(Information given):
* * * * *

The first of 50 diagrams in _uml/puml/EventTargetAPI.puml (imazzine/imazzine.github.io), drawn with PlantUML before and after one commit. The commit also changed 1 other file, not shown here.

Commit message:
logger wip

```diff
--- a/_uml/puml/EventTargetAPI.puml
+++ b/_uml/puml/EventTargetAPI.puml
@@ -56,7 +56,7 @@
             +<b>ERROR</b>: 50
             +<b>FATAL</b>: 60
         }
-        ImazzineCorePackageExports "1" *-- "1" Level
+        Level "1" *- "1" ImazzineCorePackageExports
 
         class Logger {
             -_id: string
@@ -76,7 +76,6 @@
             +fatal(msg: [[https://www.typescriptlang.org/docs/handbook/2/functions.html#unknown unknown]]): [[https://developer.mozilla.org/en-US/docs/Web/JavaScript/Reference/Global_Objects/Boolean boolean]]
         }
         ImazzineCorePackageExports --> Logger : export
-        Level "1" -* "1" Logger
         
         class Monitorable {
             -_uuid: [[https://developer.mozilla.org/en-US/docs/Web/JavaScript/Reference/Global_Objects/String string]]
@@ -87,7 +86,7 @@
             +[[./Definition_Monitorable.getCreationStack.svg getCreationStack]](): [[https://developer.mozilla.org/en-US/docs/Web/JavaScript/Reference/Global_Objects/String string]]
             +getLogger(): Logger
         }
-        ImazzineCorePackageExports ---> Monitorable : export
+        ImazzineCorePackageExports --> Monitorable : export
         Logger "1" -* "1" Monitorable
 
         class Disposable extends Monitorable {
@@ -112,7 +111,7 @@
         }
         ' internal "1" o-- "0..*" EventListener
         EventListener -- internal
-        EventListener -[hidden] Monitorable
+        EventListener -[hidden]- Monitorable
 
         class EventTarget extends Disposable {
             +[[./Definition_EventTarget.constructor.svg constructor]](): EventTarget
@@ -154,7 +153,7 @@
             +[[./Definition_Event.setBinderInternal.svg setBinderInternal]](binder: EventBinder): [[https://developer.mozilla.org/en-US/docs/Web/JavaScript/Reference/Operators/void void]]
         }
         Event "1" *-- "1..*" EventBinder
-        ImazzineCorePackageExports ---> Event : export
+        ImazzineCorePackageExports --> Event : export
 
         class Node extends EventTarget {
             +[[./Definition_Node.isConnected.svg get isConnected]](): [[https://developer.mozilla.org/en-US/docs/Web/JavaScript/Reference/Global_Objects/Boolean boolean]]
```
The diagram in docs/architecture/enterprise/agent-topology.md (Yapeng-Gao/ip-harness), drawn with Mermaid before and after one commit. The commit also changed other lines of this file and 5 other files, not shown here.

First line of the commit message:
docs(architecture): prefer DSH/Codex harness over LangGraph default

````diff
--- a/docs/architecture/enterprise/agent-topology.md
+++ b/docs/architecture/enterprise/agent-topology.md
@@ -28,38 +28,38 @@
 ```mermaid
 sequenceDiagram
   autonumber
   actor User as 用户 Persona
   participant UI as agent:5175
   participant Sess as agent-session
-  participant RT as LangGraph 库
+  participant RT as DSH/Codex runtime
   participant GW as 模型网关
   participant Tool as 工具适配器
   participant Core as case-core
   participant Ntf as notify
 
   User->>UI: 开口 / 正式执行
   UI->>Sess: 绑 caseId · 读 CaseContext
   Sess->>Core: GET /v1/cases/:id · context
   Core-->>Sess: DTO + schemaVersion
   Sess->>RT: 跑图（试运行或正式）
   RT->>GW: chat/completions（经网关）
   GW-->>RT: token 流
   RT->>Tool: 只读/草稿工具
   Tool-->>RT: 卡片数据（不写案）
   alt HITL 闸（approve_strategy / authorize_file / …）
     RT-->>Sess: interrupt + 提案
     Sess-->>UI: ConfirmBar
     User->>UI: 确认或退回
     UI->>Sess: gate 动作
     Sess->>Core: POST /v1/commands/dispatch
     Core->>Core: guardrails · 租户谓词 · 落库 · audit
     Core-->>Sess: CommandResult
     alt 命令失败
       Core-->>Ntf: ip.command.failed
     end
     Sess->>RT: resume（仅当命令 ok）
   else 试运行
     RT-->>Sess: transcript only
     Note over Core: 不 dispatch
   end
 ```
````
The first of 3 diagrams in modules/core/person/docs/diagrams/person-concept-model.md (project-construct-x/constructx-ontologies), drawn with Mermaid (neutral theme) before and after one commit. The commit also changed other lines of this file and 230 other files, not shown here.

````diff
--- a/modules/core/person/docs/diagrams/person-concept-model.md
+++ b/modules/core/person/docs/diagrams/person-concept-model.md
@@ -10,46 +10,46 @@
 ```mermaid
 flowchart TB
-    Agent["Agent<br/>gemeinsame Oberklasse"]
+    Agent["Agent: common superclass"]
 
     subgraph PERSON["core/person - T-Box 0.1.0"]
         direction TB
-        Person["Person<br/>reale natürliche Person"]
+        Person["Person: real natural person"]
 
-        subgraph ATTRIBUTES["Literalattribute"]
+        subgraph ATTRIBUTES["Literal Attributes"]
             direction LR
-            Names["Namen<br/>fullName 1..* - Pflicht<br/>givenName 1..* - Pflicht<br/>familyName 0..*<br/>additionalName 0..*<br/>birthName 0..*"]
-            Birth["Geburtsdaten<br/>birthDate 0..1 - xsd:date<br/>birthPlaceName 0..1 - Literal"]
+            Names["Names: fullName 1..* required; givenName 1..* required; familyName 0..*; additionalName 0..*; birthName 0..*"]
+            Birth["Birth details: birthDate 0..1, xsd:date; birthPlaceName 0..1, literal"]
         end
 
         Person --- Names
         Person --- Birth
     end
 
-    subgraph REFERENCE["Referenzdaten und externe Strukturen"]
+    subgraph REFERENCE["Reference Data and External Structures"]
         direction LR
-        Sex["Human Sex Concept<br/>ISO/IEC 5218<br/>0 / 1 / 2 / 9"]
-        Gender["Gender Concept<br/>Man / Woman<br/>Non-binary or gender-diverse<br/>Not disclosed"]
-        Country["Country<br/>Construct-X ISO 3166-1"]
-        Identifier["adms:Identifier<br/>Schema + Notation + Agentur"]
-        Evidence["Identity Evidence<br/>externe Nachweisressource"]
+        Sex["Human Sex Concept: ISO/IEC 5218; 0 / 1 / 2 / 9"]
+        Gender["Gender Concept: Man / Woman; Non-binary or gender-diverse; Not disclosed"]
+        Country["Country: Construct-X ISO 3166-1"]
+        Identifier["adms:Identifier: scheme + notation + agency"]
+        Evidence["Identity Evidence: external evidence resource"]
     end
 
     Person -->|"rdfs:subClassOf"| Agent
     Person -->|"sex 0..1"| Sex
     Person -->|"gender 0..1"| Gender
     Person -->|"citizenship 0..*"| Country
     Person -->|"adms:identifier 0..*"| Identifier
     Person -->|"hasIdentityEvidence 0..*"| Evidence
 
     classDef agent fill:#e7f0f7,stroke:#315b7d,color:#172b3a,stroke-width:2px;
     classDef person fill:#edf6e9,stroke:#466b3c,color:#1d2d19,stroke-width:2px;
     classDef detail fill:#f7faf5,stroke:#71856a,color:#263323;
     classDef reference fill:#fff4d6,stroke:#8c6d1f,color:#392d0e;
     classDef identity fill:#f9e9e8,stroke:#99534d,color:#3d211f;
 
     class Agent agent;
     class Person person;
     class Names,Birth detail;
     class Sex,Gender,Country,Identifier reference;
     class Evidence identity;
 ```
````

* * * * *

(Directions for this task):
Scan the records above for the word "extends" and return every line where it occurs.

(Task result):
         class Disposable extends Monitorable {
         class EventTarget extends Disposable {
         class Node extends EventTarget {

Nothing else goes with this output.